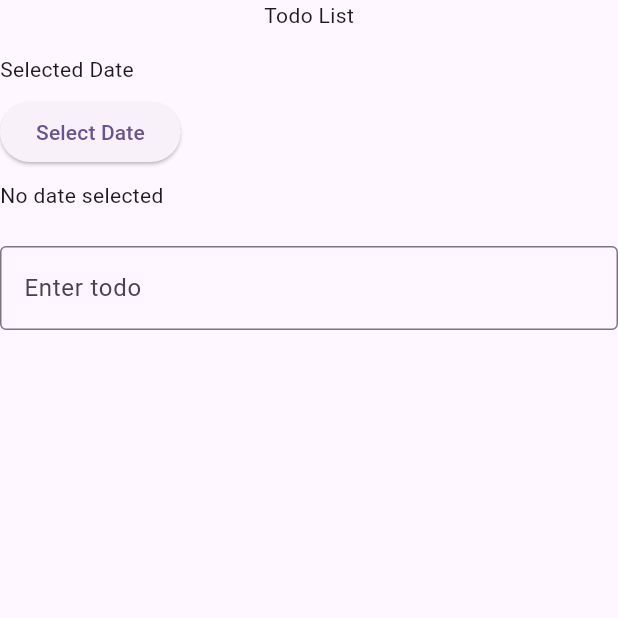
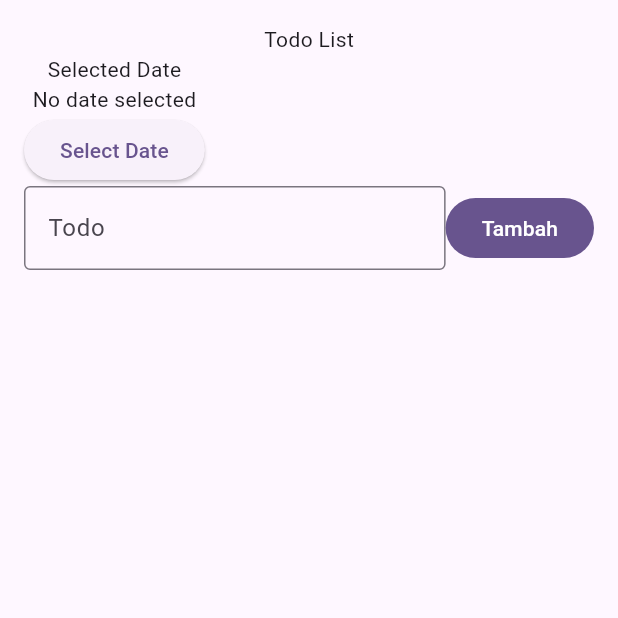
Before and after one commit to zanthegreat18/043_TodoBloc, a Flutter app: the TodoPage screen opened directly, on a phone screen of 412 x 824 dp, the top half of it. Run offline on Flutter 3.47's test engine with Material 3 defaults, Android fonts, the light colour scheme and no system bars; our stand-ins replace bloc, flutter_bloc.

Commit message:
add button

```diff
--- a/lib/presentation/page.dart
+++ b/lib/presentation/page.dart
@@ -1,31 +1,40 @@
-// === [Commit 01 - 07] setup UI, date picker, display date, add input field ===
-
+import 'package:todo2/bloc/todo_bloc.dart';
 import 'package:flutter/material.dart';
 import 'package:flutter_bloc/flutter_bloc.dart';
 
-import '../bloc/todo_bloc.dart'; // ganti sesuai struktur project kamu
-
 class TodoPage extends StatelessWidget {
-  TodoPage({super.key});
-
-  final _formKey = GlobalKey<FormState>();
-  final _controller = TextEditingController();
+  const TodoPage({super.key});
 
   @override
   Widget build(BuildContext context) {
+    final _key = GlobalKey<FormState>();
+    final _controller = TextEditingController();
+
     return Scaffold(
       body: SafeArea(
+        child: Padding(
+          padding: EdgeInsets.all(16.0),
           child: Column(
             children: [
               Text('Todo List'),
-            SizedBox(height: 16.0),
               Row(
                 children: [
                   Column(
-                  crossAxisAlignment: CrossAxisAlignment.start,
                     children: [
                       Text('Selected Date'),
-                    SizedBox(height: 8.0),
+                      BlocBuilder<TodoBloc, TodoState>(
+                        builder: (context, state) {
+                          if (state is TodoLoaded) {
+                            if (state.selectedDate != null) {
+                              return Text(
+                                '${state.selectedDate!.day}/${state.selectedDate!.month}/${state.selectedDate!.year}',
+                              );
+                            }
+                          }
+                          return Text('No date selected');
+                        },
+                      ),
+                      SizedBox(width: 16.0),
                       ElevatedButton(
                         onPressed: () {
                           showDatePicker(
@@ -43,36 +52,54 @@ class TodoPage extends StatelessWidget {
                         },
                         child: Text('Select Date'),
                       ),
-                    SizedBox(height: 8.0),
-                    BlocBuilder<TodoBloc, TodoState>(
-                      builder: (context, state) {
-                        if (state is TodoLoaded &&
-                            state.selectedDate != null) {
-                          final date = state.selectedDate!;
-                          return Text(
-                              '${date.day}/${date.month}/${date.year}');
-                        }
-                        return Text('No date selected');
-                      },
-                    ),
                     ],
                   ),
                 ],
               ),
-            SizedBox(height: 24.0),
               Form(
-              key: _formKey,
+                key: _key,
+                child: Row(
+                  children: [
+                    Expanded(
                       child: TextFormField(
                         controller: _controller,
                         decoration: InputDecoration(
-                  hintText: 'Enter todo',
+                          labelText: 'Todo',
                           border: OutlineInputBorder(),
                         ),
+                        validator: (value) {
+                          if (value == null || value.isEmpty) {
+                            return "Please enter a todo";
+                          }
+                          return null;
+                        },
+                      ),
+                    ),
+                    FilledButton(
+                      onPressed: () {
+                        if (_key.currentState!.validate()) {
+                          final selectedDate = context.read<TodoBloc>().state;
+                          if (selectedDate is TodoLoaded) {
+                            context.read<TodoBloc>().add(
+                                  TodoEventAdd(
+                                    title: _controller.text,
+                                    selectedDate: selectedDate.selectedDate!,
+                                  ),
+                                );
+                            _controller.clear();
+                            selectedDate.selectedDate = null;
+                          }
+                        }
+                      },
+                      child: Text('Tambah'),
+                    ),
+                  ],
                 ),
               ),
             ],
           ),
         ),
+      ),
     );
   }
 }
```
Lines whose indentation alone changed are shown as unchanged.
= = =
■ EXERCISE INSTRUCTIONS ■
Please restate all of the listing above word for word, with no pictures.

■ RESULT OF THIS EXERCISE ■
Before and after one commit to zanthegreat18/043_TodoBloc, a Flutter app: the TodoPage screen opened directly, on a phone screen of 412 x 824 dp, the top half of it. Run offline on Flutter 3.47's test engine with Material 3 defaults, Android fonts, the light colour scheme and no system bars; our stand-ins replace bloc, flutter_bloc.

Commit message:
add button

```diff
--- a/lib/presentation/page.dart
+++ b/lib/presentation/page.dart
@@ -1,31 +1,40 @@
-// === [Commit 01 - 07] setup UI, date picker, display date, add input field ===
-
+import 'package:todo2/bloc/todo_bloc.dart';
 import 'package:flutter/material.dart';
 import 'package:flutter_bloc/flutter_bloc.dart';
 
-import '../bloc/todo_bloc.dart'; // ganti sesuai struktur project kamu
-
 class TodoPage extends StatelessWidget {
-  TodoPage({super.key});
-
-  final _formKey = GlobalKey<FormState>();
-  final _controller = TextEditingController();
+  const TodoPage({super.key});
 
   @override
   Widget build(BuildContext context) {
+    final _key = GlobalKey<FormState>();
+    final _controller = TextEditingController();
+
     return Scaffold(
       body: SafeArea(
+        child: Padding(
+          padding: EdgeInsets.all(16.0),
           child: Column(
             children: [
               Text('Todo List'),
-            SizedBox(height: 16.0),
               Row(
                 children: [
                   Column(
-                  crossAxisAlignment: CrossAxisAlignment.start,
                     children: [
                       Text('Selected Date'),
-                    SizedBox(height: 8.0),
+                      BlocBuilder<TodoBloc, TodoState>(
+                        builder: (context, state) {
+                          if (state is TodoLoaded) {
+                            if (state.selectedDate != null) {
+                              return Text(
+                                '${state.selectedDate!.day}/${state.selectedDate!.month}/${state.selectedDate!.year}',
+                              );
+                            }
+                          }
+                          return Text('No date selected');
+                        },
+                      ),
+                      SizedBox(width: 16.0),
                       ElevatedButton(
                         onPressed: () {
                           showDatePicker(
@@ -43,36 +52,54 @@ class TodoPage extends StatelessWidget {
                         },
                         child: Text('Select Date'),
                       ),
-                    SizedBox(height: 8.0),
-                    BlocBuilder<TodoBloc, TodoState>(
-                      builder: (context, state) {
-                        if (state is TodoLoaded &&
-                            state.selectedDate != null) {
-                          final date = state.selectedDate!;
-                          return Text(
-                              '${date.day}/${date.month}/${date.year}');
-                        }
-                        return Text('No date selected');
-                      },
-                    ),
                     ],
                   ),
                 ],
               ),
-            SizedBox(height: 24.0),
               Form(
-              key: _formKey,
+                key: _key,
+                child: Row(
+                  children: [
+                    Expanded(
                       child: TextFormField(
                         controller: _controller,
                         decoration: InputDecoration(
-                  hintText: 'Enter todo',
+                          labelText: 'Todo',
                           border: OutlineInputBorder(),
                         ),
+                        validator: (value) {
+                          if (value == null || value.isEmpty) {
+                            return "Please enter a todo";
+                          }
+                          return null;
+                        },
+                      ),
+                    ),
+                    FilledButton(
+                      onPressed: () {
+                        if (_key.currentState!.validate()) {
+                          final selectedDate = context.read<TodoBloc>().state;
+                          if (selectedDate is TodoLoaded) {
+                            context.read<TodoBloc>().add(
+                                  TodoEventAdd(
+                                    title: _controller.text,
+                                    selectedDate: selectedDate.selectedDate!,
+                                  ),
+                                );
+                            _controller.clear();
+                            selectedDate.selectedDate = null;
+                          }
+                        }
+                      },
+                      child: Text('Tambah'),
+                    ),
+                  ],
                 ),
               ),
             ],
           ),
         ),
+      ),
     );
   }
 }
```
Lines whose indentation alone changed are shown as unchanged.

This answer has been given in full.